• THE TASK:
Restate the records below word for word, and omit the images they hold.

┌────────

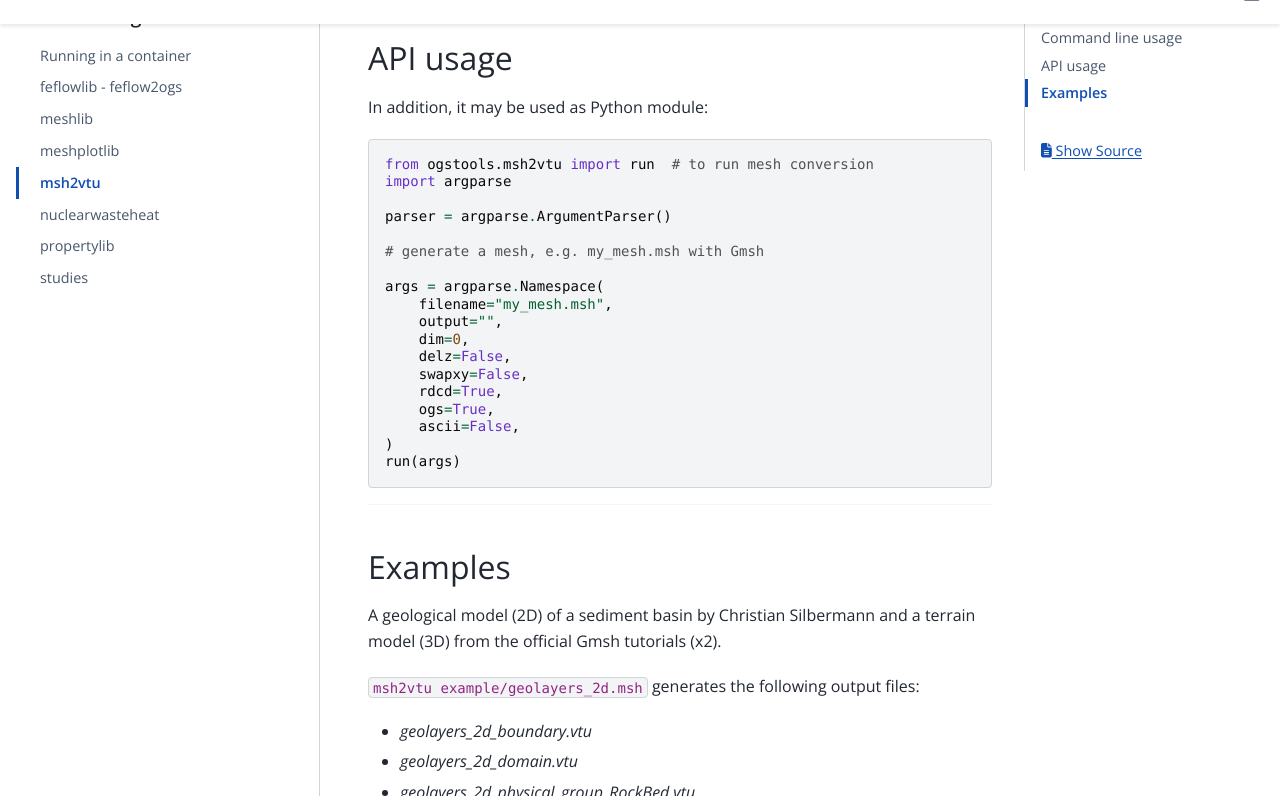
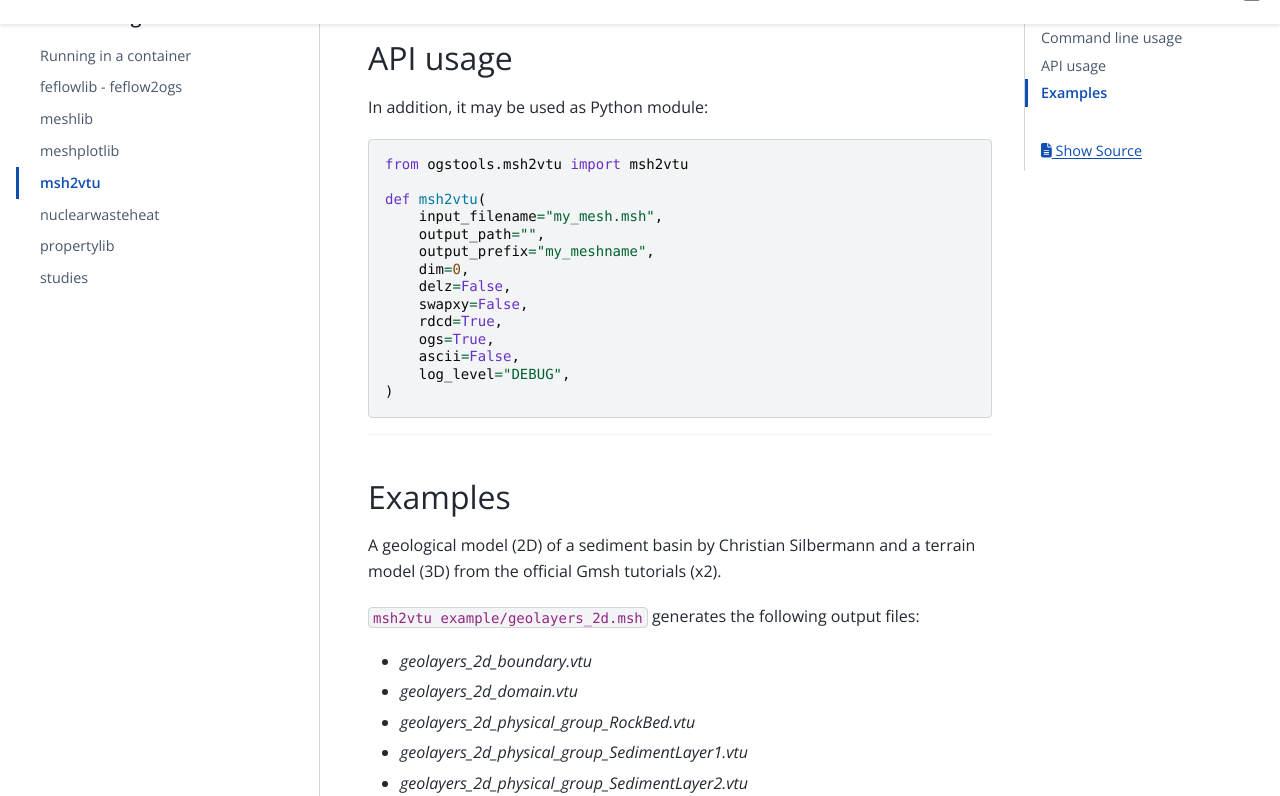
Before and after one commit to ufz/ogstools, a Sphinx documentation site: the page built from docs/user-guide/msh2vtu.md, in a window 1280 px wide and 900 px high, scrolled down 690 px, cut to the strip 104-900 px from the top of the window. Built offline with Sphinx 7.4.7 and the PyData theme 0.15.4, drawn with Linux system fonts in a browser that asks for light colours; pages that are not in the unit, such as notebooks, are missing from menus; the version number could not be read and is left out; comment, search, counter and statistics services are not loaded.

Commit message:
Update 2 files
- /docs/releases/ogstools-0.2.0.md
- /docs/user-guide/msh2vtu.md

````diff
--- a/docs/user-guide/msh2vtu.md
+++ b/docs/user-guide/msh2vtu.md
@@ -31,24 +31,20 @@ prog: msh2vtu
 In addition, it may be used as Python module:
 
 ```python
-from ogstools.msh2vtu import run  # to run mesh conversion
-import argparse
+from ogstools.msh2vtu import msh2vtu
 
-parser = argparse.ArgumentParser()
-
-# generate a mesh, e.g. my_mesh.msh with Gmsh
-
-args = argparse.Namespace(
-    filename="my_mesh.msh",
-    output="",
+def msh2vtu(
+    input_filename="my_mesh.msh",
+    output_path="",
+    output_prefix="my_meshname",
     dim=0,
     delz=False,
     swapxy=False,
     rdcd=True,
     ogs=True,
     ascii=False,
+    log_level="DEBUG",
 )
-run(args)
 ```
 
 ______________________________________________________________________
````
Also changed, not shown: docs/releases/ogstools-0.2.0.md (+3 -2 lines).
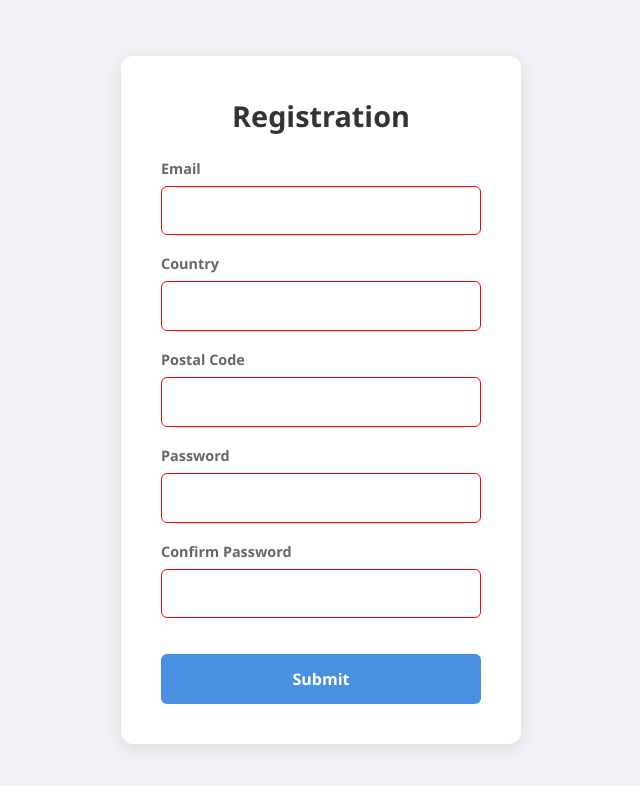
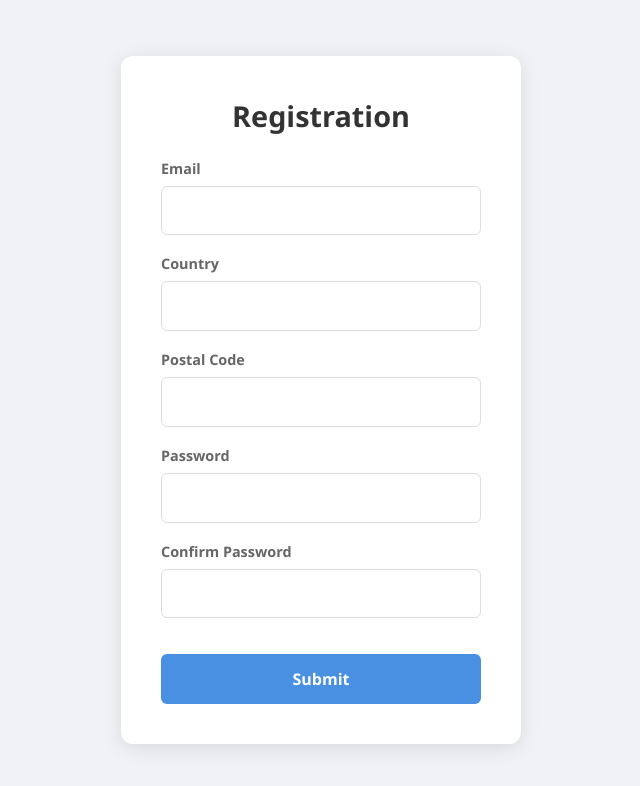
Before and after one commit to Appropriate32/Form-Validation-Practice, a website built with webpack: page src/template.html in a window 1280 px wide. Shown: the whole page, without its empty margins (319-959 px from the left). Built offline with nearby package versions, Linux system fonts and the light colour scheme.

Commit message:
fixed styling and the empty check

```diff
--- a/src/index.js
+++ b/src/index.js
@@ -7,11 +7,12 @@ import "./styles.css";
  */
 
 function validateForm(Input) {
+  Input.classList.add("dirty");
+
   if (Input.validity.valueMissing) {
     Input.setCustomValidity("Input cannot be empty");
     Input.reportValidity();
-  }
-  if (Input.value.length < Input.minLength) {
+  } else if (Input.value.length < Input.minLength) {
     Input.setCustomValidity(
       `Length too short it should be atleast ${Input.minLength} characters!`,
     );
--- a/src/styles.css
+++ b/src/styles.css
@@ -86,14 +86,17 @@ button:hover {
   background-color: #357abd; /* Darker blue on hover */
 }
 
-.input-field input:invalid {
+.input-field input.dirty:invalid:focus {
+  border-color: #ff0000;
+  box-shadow: 0 0 0 3px rgba(255, 0, 0, 0.1);
   outline: none;
-  border-color: #ff0000; /* Blue border when typing */
-  /* box-shadow: 0 0 0 3px rgba(226, 74, 74, 0.609); */
 }
 
-.input-field input:valid {
-  outline: none;
-  border-color: #00ff2f; /* Blue border when typing */
-  box-shadow: 0 0 0 3px rgba(74, 144, 226, 0.1);
+.dirty:invalid {
+  border-color: #ff0000;
+  box-shadow: 0 0 0 3px rgba(255, 0, 0, 0.1);
 }
+
+.dirty:valid {
+  border-color: #00ff2f;
+}
--- a/src/template.html
+++ b/src/template.html
@@ -11,23 +11,53 @@
       <form action="#" novalidate>
         <div class="input-field">
           <label for="email">Email</label>
-          <input type="email" id="email" minlength="4" required />
+          <input
+            type="email"
+            id="email"
+            minlength="4"
+            required
+            placeholder=" "
+          />
         </div>
         <div class="input-field">
           <label for="country">Country</label>
-          <input type="text" id="country" minlength="4" required />
+          <input
+            type="text"
+            id="country"
+            minlength="4"
+            required
+            placeholder=" "
+          />
         </div>
         <div class="input-field">
           <label for="postal">Postal Code</label>
-          <input type="number" id="postal" minlength="4" required />
+          <input
+            type="number"
+            id="postal"
+            minlength="4"
+            required
+            placeholder=" "
+          />
         </div>
         <div class="input-field">
           <label for="password">Password</label>
-          <input type="password" id="password" minlength="8" required />
+          <input
+            type="password"
+            id="password"
+            minlength="8"
+            required
+            placeholder=" "
+          />
         </div>
         <div class="input-field">
           <label for="confirm-password">Confirm Password</label>
-          <input type="password" id="confirm-password" minlength="8" required />
+          <input
+            type="password"
+            id="confirm-password"
+            minlength="8"
+            required
+            placeholder=" "
+          />
         </div>
         <button type="submit">Submit</button>
       </form>
```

└────────

• PROBLEM SOLUTION:
Before and after one commit to ufz/ogstools, a Sphinx documentation site: the page built from docs/user-guide/msh2vtu.md, in a window 1280 px wide and 900 px high, scrolled down 690 px, cut to the strip 104-900 px from the top of the window. Built offline with Sphinx 7.4.7 and the PyData theme 0.15.4, drawn with Linux system fonts in a browser that asks for light colours; pages that are not in the unit, such as notebooks, are missing from menus; the version number could not be read and is left out; comment, search, counter and statistics services are not loaded.

Commit message:
Update 2 files
- /docs/releases/ogstools-0.2.0.md
- /docs/user-guide/msh2vtu.md

````diff
--- a/docs/user-guide/msh2vtu.md
+++ b/docs/user-guide/msh2vtu.md
@@ -31,24 +31,20 @@ prog: msh2vtu
 In addition, it may be used as Python module:
 
 ```python
-from ogstools.msh2vtu import run  # to run mesh conversion
-import argparse
+from ogstools.msh2vtu import msh2vtu
 
-parser = argparse.ArgumentParser()
-
-# generate a mesh, e.g. my_mesh.msh with Gmsh
-
-args = argparse.Namespace(
-    filename="my_mesh.msh",
-    output="",
+def msh2vtu(
+    input_filename="my_mesh.msh",
+    output_path="",
+    output_prefix="my_meshname",
     dim=0,
     delz=False,
     swapxy=False,
     rdcd=True,
     ogs=True,
     ascii=False,
+    log_level="DEBUG",
 )
-run(args)
 ```
 
 ______________________________________________________________________
````
Also changed, not shown: docs/releases/ogstools-0.2.0.md (+3 -2 lines).
Before and after one commit to Appropriate32/Form-Validation-Practice, a website built with webpack: page src/template.html in a window 1280 px wide. Shown: the whole page, without its empty margins (319-959 px from the left). Built offline with nearby package versions, Linux system fonts and the light colour scheme.

Commit message:
fixed styling and the empty check

```diff
--- a/src/index.js
+++ b/src/index.js
@@ -7,11 +7,12 @@ import "./styles.css";
  */
 
 function validateForm(Input) {
+  Input.classList.add("dirty");
+
   if (Input.validity.valueMissing) {
     Input.setCustomValidity("Input cannot be empty");
     Input.reportValidity();
-  }
-  if (Input.value.length < Input.minLength) {
+  } else if (Input.value.length < Input.minLength) {
     Input.setCustomValidity(
       `Length too short it should be atleast ${Input.minLength} characters!`,
     );
--- a/src/styles.css
+++ b/src/styles.css
@@ -86,14 +86,17 @@ button:hover {
   background-color: #357abd; /* Darker blue on hover */
 }
 
-.input-field input:invalid {
+.input-field input.dirty:invalid:focus {
+  border-color: #ff0000;
+  box-shadow: 0 0 0 3px rgba(255, 0, 0, 0.1);
   outline: none;
-  border-color: #ff0000; /* Blue border when typing */
-  /* box-shadow: 0 0 0 3px rgba(226, 74, 74, 0.609); */
 }
 
-.input-field input:valid {
-  outline: none;
-  border-color: #00ff2f; /* Blue border when typing */
-  box-shadow: 0 0 0 3px rgba(74, 144, 226, 0.1);
+.dirty:invalid {
+  border-color: #ff0000;
+  box-shadow: 0 0 0 3px rgba(255, 0, 0, 0.1);
 }
+
+.dirty:valid {
+  border-color: #00ff2f;
+}
--- a/src/template.html
+++ b/src/template.html
@@ -11,23 +11,53 @@
       <form action="#" novalidate>
         <div class="input-field">
           <label for="email">Email</label>
-          <input type="email" id="email" minlength="4" required />
+          <input
+            type="email"
+            id="email"
+            minlength="4"
+            required
+            placeholder=" "
+          />
         </div>
         <div class="input-field">
           <label for="country">Country</label>
-          <input type="text" id="country" minlength="4" required />
+          <input
+            type="text"
+            id="country"
+            minlength="4"
+            required
+            placeholder=" "
+          />
         </div>
         <div class="input-field">
           <label for="postal">Postal Code</label>
-          <input type="number" id="postal" minlength="4" required />
+          <input
+            type="number"
+            id="postal"
+            minlength="4"
+            required
+            placeholder=" "
+          />
         </div>
         <div class="input-field">
           <label for="password">Password</label>
-          <input type="password" id="password" minlength="8" required />
+          <input
+            type="password"
+            id="password"
+            minlength="8"
+            required
+            placeholder=" "
+          />
         </div>
         <div class="input-field">
           <label for="confirm-password">Confirm Password</label>
-          <input type="password" id="confirm-password" minlength="8" required />
+          <input
+            type="password"
+            id="confirm-password"
+            minlength="8"
+            required
+            placeholder=" "
+          />
         </div>
         <button type="submit">Submit</button>
       </form>
```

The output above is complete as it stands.